That dissonance at the Menil house evoked the visual nonsequiturs beloved by the surrealists, including one of the couple’s favorites, Max Ernst (1897–1976), whose collages often included images cut from Victorian publications and startlingly recombined. Scattered throughout the house were several lamps by the Swiss furniture designer Diego Giacometti and his celebrated sculptor brother, Alberto (see Fig. 5). Although reminiscent of metal torchères that survive from classical antiquity, the siblings’ elegantly slender lighting fixtures, in bronze or plaster, incorporated disembodied anthropomorphic forms that recall Alberto Giacometti’s earlier surrealist works as much as his attenuated human figures of the postwar period.

Dominique de Menil also patronized the most brilliant American couturier of the day, Charles James, whose genius for cut and structure raised his designs to the level of architecture in fabric. James’s erratic personality and lack of business acumen thwarted his ultimate success, but around 1950 he was at his peak, and the Menils’ request that he “warm up” their new house with upholstered furniture of his own design seemed a masterstroke to
everyone but the mortified Johnson.

James’s sensuously curved sofas, sectional banquettes, and poufs, covered in monochrome neutrals, fell somewhere between the antic spirit of Belter and the sleek simplicity of Mies (see Fig. 5). Perfectly scaled to the rooms for which they were tailor-made, James’s seating did not swoop as ostentatiously as those of two other mid-century American designers of upholstered furniture, Isamu Noguchi (1904–1988) and Vladimir Kagan (1927–).

In addition to Belter, another sign of Victoriana’s approaching rehabilitation was the tripod-footed black-and-gold lacquered Chinese games table that James recycled as a dressing table for Dominique de Menil (Fig. 4). It brings to mind the mid-nineteenth-century japanned papier-mâché furniture of French or English origin that became newly fashionable when reintroduced as accent pieces by such French tastemakers as the master decorator Stéphane Boudin (1888–1967) of the Paris firm Maison Jansen, and the eccentric Left Bank antiquaire Madeleine Castaing (1894–1992). Menil’s table is similar to pieces selected by Boudin for the Queen’s Sitting Room at the White House during his comprehensive refurbishment during the Kennedy administration. That small chamber remains the last intact remnant of Boudin’s effort, which included two other Victorian interiors—the Treaty Room and Lincoln Sitting Room—which marked an important turning point in historical design.

By the time Dominique de Menil died, at eighty-nine, her half-century-old residence was showing serious signs of age. The house was taken over by the Menil Collection and its contents pared down; but to give the rooms a sense of the original owners’ presence, another of their daughters, the costume designer Christophe de Menil, deployed appropriate examples of painting and sculpture—a Frank Stella (1936–) here, a John Chamberlain (1927–) there.
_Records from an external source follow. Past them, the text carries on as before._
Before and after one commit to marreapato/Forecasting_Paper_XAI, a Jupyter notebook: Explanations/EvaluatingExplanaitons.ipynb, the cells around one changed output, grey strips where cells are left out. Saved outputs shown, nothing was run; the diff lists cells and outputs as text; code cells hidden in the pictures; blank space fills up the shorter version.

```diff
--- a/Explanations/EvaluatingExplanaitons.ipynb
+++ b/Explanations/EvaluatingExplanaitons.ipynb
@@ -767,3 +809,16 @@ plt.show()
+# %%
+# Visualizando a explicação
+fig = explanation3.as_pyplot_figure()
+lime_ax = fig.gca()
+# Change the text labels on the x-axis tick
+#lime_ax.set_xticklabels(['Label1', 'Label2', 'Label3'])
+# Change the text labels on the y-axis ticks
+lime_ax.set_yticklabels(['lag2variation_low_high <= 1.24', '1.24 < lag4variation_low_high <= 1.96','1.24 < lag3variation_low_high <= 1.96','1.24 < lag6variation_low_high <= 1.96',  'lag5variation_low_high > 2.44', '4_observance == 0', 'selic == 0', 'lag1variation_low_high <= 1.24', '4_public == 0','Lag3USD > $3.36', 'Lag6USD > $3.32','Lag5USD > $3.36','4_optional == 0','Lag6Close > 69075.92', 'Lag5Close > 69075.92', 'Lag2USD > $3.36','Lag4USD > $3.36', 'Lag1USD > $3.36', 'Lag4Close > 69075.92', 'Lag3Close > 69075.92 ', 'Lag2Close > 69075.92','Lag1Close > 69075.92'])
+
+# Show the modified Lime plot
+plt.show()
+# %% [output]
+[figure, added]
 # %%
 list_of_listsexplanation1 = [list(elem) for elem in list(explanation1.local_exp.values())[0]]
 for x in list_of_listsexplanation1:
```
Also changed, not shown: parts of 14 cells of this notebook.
Some found the results too stark and gallery-like, and there are plans to reinstall the still controversial James upholstered pieces in the fall.
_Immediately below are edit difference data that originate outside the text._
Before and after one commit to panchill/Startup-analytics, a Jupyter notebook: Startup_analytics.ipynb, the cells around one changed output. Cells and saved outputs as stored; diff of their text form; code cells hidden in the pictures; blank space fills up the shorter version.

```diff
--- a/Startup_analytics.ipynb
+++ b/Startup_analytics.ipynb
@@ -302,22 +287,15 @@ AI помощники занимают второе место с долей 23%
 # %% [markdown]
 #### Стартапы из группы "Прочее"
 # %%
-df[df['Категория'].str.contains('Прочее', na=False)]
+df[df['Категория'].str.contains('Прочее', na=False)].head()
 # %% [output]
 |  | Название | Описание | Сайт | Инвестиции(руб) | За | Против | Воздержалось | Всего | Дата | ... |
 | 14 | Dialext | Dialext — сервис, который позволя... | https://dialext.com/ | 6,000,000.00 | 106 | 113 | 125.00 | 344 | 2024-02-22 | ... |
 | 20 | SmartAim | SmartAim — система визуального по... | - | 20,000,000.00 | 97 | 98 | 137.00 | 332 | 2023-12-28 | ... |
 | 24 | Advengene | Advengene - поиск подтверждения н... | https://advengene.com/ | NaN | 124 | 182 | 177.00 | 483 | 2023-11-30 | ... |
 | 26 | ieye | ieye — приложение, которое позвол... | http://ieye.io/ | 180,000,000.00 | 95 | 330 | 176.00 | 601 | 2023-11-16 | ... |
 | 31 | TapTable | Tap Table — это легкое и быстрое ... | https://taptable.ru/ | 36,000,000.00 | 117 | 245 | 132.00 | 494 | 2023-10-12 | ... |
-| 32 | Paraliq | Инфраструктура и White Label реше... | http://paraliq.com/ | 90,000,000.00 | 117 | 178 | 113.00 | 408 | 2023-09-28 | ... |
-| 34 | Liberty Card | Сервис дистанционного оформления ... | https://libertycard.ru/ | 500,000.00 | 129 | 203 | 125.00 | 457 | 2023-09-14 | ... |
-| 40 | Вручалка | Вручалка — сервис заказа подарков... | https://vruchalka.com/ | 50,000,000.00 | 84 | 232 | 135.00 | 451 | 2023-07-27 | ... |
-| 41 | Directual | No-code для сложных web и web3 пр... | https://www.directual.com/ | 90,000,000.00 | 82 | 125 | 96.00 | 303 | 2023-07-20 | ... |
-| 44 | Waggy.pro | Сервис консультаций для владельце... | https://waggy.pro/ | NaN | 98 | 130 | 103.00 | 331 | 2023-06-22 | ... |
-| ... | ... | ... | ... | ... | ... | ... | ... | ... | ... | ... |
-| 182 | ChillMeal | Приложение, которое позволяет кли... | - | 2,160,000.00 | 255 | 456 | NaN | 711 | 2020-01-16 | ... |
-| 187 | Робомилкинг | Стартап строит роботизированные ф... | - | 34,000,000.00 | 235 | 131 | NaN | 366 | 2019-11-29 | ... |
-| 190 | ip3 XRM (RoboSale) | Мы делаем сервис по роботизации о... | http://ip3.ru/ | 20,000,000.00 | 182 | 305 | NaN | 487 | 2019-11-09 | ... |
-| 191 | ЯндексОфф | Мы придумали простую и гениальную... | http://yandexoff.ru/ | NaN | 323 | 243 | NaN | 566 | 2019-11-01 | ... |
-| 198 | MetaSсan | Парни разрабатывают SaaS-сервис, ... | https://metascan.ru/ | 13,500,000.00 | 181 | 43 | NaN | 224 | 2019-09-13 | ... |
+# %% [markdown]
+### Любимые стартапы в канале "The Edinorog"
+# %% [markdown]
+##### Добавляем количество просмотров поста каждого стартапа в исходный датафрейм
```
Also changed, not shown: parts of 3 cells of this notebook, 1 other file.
This kind of gradual rethinking, not uncommon in historic houses of far older vintage, is likely to continue until some sort of happy medium is achieved, informed as it must be by the Menil house now being used for official entertaining on a scale that precludes certain domestic niceties. What is certain, however, is that this frequently photographed, closely scrutinized document of the high modernist style at its most rarefied and personal will continue to cast an inimitable spell on admirers well into the century beyond the one that gave it life.
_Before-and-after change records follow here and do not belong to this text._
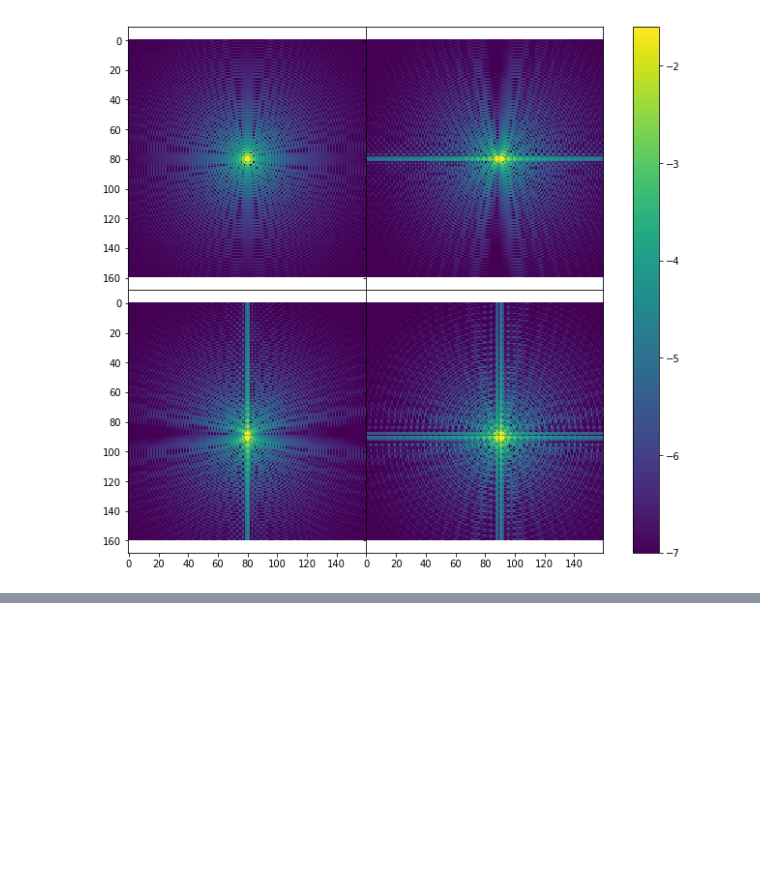
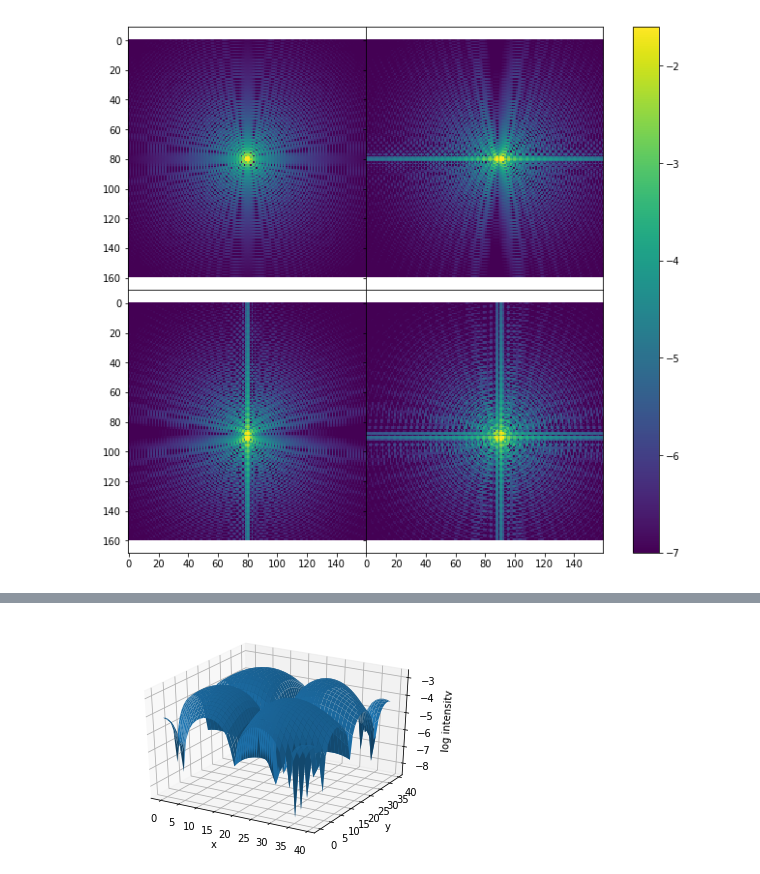
Before and after one commit to benjaminpope/toliman, a Jupyter notebook: image_modelling/PROPER quadratic off-axis.ipynb, the cells around one changed output, grey strips where cells are left out. Drawn from its saved outputs; the diff is of its cells as text; code cells hidden in the pictures; blank space fills up the shorter version.

```diff
--- a/image_modelling/PROPER quadratic off-axis.ipynb
+++ b/image_modelling/PROPER quadratic off-axis.ipynb
@@ -76,0 +107,18 @@ plot_tilted_psfs('prescription_quad', prescription_vals, offsets_x = [0., 2.], o
+# %%
+%matplotlib inline
+import matplotlib.pylab as plt
+from mpl_toolkits.mplot3d import Axes3D
+import numpy as np
+
+sz = 20
+fig = plt.figure()
+ax = plt.axes(projection='3d')
+X, Y = np.meshgrid(range(sz*2), range(sz*2))
+ax.plot_surface(X, Y, np.log10(wavefront[c-sz+dx:c+sz+dx, c-sz+dy:c+sz+dy]))
+ax.set_xlabel('x')
+ax.set_ylabel('y')
+ax.set_zlabel('log intensity');
+
+plt.show()
+# %% [output]
+[figure, added]
```
Also changed, not shown: parts of 2 cells of this notebook, 2 other files.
* Quoted in Calvin Tompkins, “The Benefactor,” New Yorker, June 8, 1998, p. 56.